“The new measures adopted by the United Nations Security Council will slow Iran’s ability to traffic in arms and weapons technology and, if enforced, might slow the nuclear program, but they will not halt the steady development of weapons capability,” Cortright said. “Nor will they build the cooperation with Tehran that ultimately will be necessary to resolve the dispute. The net result could be a setback to nonproliferation goals.
“This is made more likely by the rejection so far of the Iran-Turkey nuclear fuel swap agreement,” Cortright said. “The new resolution affirms an interest in negotiations and reiterates a previous incentives offer from European states, but it says nothing about the diplomatic option that is currently on the table. By ignoring the fuel deal and pushing ahead with sanctions, Washington may be tossing aside an important opportunity to restrain Iran’s nuclear program.”
Cortright says the proposed nuclear fuel swap would bring immediate security benefits.
“The low-level enriched uranium Iran has pledged to transfer to Turkey would be enough, if re-enriched, to produce one or two nuclear bombs,” Cortright said. “The removal of that fuel would slow Iran’s nuclear development, lower the potential bomb threat to Israel, and ease pressure on Arab states to reconsider their non-nuclear options. The deal also would strengthen the hand of the U.N.’s International Atomic Energy Agency in monitoring Iran’s fuel supply and could set a precedent for greater transparency and international control over Iran’s fuel program. Not to accept such a deal seems almost irresponsible.”
A veteran scholar and peace activist, Cortright writes and speaks on nuclear disarmament, economic sanctions and nonmilitary strategies for defeating terrorism. He has served as consultant or advisor to the United Nations, international think tanks, and the foreign ministries of numerous countries. He is the co-author or editor of half a dozen books on U.N. sanctions and the co-author of the just released volume, “Towards Nuclear Zero.”

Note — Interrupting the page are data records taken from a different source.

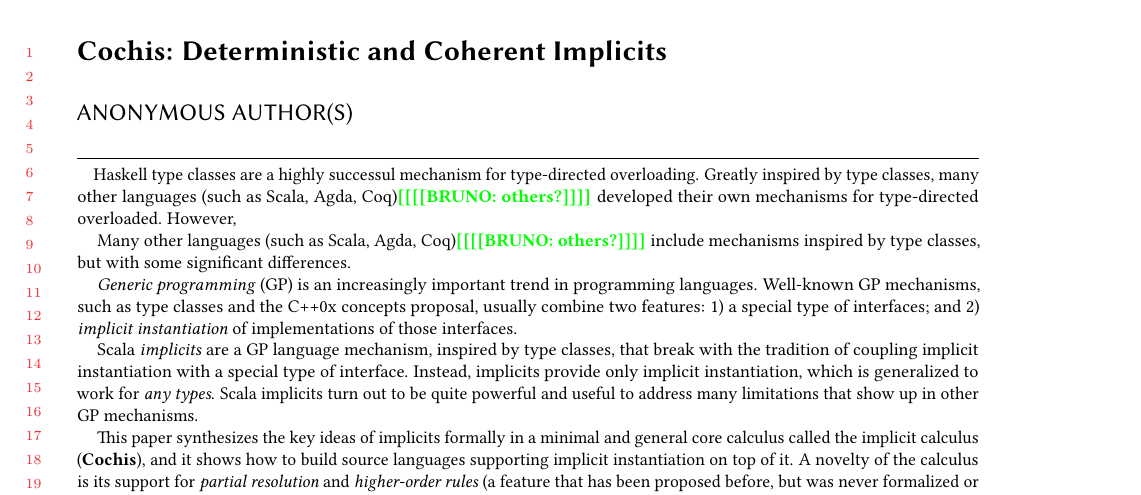
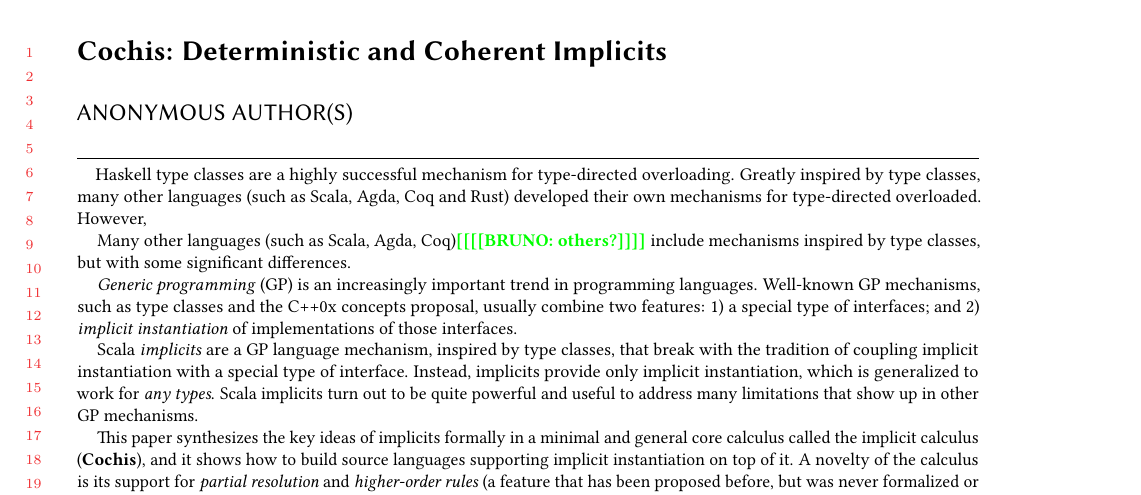
Before and after one commit to brunocdsoliveira/implicits, a LaTeX paper (Main.tex, which reads src/Abstract.tex): part of page 1 of 27, cut so that both start at the same text. Compiled offline with pdfLaTeX.

Commit message:
add Rust as example to abstract

```diff
--- a/src/Abstract.tex
+++ b/src/Abstract.tex
@@ -1,7 +1,7 @@
-Haskell type classes are a highly successul mechanism for
+Haskell type classes are a highly successful mechanism for
 type-directed overloading. Greatly inspired by type classes,
 many other languages (such as Scala, Agda,
-Coq)\bruno{others?} developed their own mechanisms
+Coq and Rust) developed their own mechanisms
 for type-directed overloaded. However,
 
 Many other languages (such as Scala, Agda,
```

Media advisory: David Cortright’s comments may be used in whole or in part. He is available for interviews and can be reached at 574-631-8536 or email@example.com